• Exercise
I would like the number of lines in the data that contain the word "ngClass". Please give that number alone.
[[ Entries provided, beginning ]]
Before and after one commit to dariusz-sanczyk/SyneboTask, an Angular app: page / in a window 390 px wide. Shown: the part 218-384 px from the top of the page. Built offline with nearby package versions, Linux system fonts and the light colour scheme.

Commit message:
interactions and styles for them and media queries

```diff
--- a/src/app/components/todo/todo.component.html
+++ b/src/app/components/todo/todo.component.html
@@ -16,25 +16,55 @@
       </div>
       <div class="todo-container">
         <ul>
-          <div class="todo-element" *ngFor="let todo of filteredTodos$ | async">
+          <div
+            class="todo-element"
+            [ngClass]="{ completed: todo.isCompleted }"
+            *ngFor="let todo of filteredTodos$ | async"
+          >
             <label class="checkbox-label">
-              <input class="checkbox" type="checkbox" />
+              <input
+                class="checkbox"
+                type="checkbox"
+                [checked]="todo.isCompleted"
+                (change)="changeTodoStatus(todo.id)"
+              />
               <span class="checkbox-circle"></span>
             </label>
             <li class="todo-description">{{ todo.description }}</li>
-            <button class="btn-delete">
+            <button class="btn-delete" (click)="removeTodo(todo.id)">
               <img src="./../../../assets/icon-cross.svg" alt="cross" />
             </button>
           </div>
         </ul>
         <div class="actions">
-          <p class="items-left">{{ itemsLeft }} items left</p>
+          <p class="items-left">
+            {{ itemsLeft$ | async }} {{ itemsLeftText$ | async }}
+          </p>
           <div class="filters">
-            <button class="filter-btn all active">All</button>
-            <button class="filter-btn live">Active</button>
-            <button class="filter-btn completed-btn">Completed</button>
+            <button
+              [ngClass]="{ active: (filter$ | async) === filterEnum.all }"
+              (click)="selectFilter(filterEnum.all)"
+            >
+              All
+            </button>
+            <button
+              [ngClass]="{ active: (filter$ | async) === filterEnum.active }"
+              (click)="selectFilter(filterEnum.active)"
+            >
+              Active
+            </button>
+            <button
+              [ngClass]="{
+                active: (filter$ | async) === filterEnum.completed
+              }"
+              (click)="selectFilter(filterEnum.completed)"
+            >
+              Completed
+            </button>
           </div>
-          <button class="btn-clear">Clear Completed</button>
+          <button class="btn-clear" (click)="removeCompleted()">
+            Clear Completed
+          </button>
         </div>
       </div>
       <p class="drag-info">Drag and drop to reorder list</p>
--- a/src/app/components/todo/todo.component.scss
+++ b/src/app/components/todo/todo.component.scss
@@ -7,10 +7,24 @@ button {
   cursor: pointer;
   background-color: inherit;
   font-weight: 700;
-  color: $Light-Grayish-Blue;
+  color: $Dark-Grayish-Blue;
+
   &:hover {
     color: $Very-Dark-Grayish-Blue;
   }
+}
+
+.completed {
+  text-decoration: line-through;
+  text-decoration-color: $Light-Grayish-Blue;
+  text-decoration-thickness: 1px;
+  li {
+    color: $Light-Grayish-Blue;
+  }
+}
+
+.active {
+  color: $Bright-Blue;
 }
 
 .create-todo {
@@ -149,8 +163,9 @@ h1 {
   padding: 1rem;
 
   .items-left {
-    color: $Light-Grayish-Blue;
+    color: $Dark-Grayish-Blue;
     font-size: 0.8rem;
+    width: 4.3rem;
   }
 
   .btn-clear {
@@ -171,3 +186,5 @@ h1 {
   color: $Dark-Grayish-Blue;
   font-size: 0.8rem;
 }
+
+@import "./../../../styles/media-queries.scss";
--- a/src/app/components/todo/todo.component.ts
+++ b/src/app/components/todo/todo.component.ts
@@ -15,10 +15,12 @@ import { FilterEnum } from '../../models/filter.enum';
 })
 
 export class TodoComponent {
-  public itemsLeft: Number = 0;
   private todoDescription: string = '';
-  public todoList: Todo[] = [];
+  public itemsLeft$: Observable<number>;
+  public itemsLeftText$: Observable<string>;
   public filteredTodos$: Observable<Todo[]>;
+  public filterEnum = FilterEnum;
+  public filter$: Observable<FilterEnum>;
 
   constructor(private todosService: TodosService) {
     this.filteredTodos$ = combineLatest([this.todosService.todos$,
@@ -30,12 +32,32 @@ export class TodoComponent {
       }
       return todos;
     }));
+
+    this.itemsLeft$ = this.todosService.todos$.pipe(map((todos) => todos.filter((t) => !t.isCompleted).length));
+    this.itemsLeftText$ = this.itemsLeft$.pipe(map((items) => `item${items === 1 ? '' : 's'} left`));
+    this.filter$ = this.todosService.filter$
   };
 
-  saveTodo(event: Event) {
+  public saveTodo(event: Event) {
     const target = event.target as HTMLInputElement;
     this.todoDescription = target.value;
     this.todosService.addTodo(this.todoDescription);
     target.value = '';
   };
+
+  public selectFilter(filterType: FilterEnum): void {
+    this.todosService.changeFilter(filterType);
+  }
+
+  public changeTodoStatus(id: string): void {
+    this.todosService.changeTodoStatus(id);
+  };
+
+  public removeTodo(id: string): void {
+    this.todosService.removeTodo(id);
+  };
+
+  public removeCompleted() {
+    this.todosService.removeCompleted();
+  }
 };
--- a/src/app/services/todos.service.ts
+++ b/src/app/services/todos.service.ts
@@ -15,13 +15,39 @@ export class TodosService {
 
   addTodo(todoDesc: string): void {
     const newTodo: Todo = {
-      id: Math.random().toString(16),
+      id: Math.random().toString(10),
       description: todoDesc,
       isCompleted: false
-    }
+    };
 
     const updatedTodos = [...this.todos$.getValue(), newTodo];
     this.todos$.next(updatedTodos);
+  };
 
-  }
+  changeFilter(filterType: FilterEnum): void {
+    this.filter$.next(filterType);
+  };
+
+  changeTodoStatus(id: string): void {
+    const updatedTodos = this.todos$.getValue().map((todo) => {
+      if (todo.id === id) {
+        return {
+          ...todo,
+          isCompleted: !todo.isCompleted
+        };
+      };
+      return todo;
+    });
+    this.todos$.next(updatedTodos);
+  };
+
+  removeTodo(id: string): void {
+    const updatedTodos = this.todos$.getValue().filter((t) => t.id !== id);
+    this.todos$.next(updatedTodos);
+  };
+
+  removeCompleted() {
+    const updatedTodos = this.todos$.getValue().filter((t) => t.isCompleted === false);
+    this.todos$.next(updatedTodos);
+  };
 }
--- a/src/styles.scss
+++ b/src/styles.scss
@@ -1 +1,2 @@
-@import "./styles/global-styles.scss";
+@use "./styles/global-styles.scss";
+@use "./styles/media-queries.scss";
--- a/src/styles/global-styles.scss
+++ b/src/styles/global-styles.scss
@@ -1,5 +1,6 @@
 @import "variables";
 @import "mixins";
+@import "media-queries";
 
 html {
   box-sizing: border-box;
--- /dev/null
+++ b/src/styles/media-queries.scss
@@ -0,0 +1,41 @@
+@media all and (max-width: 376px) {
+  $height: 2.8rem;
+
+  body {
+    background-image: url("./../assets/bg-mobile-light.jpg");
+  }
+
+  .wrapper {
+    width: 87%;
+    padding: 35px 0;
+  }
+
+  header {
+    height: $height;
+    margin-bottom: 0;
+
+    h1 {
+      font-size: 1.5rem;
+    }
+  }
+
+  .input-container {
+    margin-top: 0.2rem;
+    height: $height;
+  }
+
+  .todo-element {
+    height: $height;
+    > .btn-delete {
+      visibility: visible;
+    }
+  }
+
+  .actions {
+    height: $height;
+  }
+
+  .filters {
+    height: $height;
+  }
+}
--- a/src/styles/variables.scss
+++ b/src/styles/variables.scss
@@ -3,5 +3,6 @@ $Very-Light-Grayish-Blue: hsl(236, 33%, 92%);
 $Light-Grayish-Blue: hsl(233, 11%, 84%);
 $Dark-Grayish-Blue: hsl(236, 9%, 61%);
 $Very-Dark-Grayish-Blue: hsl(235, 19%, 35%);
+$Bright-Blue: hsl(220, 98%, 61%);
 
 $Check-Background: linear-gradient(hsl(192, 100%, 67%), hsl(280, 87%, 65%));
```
[[ Entries provided, end ]]
• Reply
4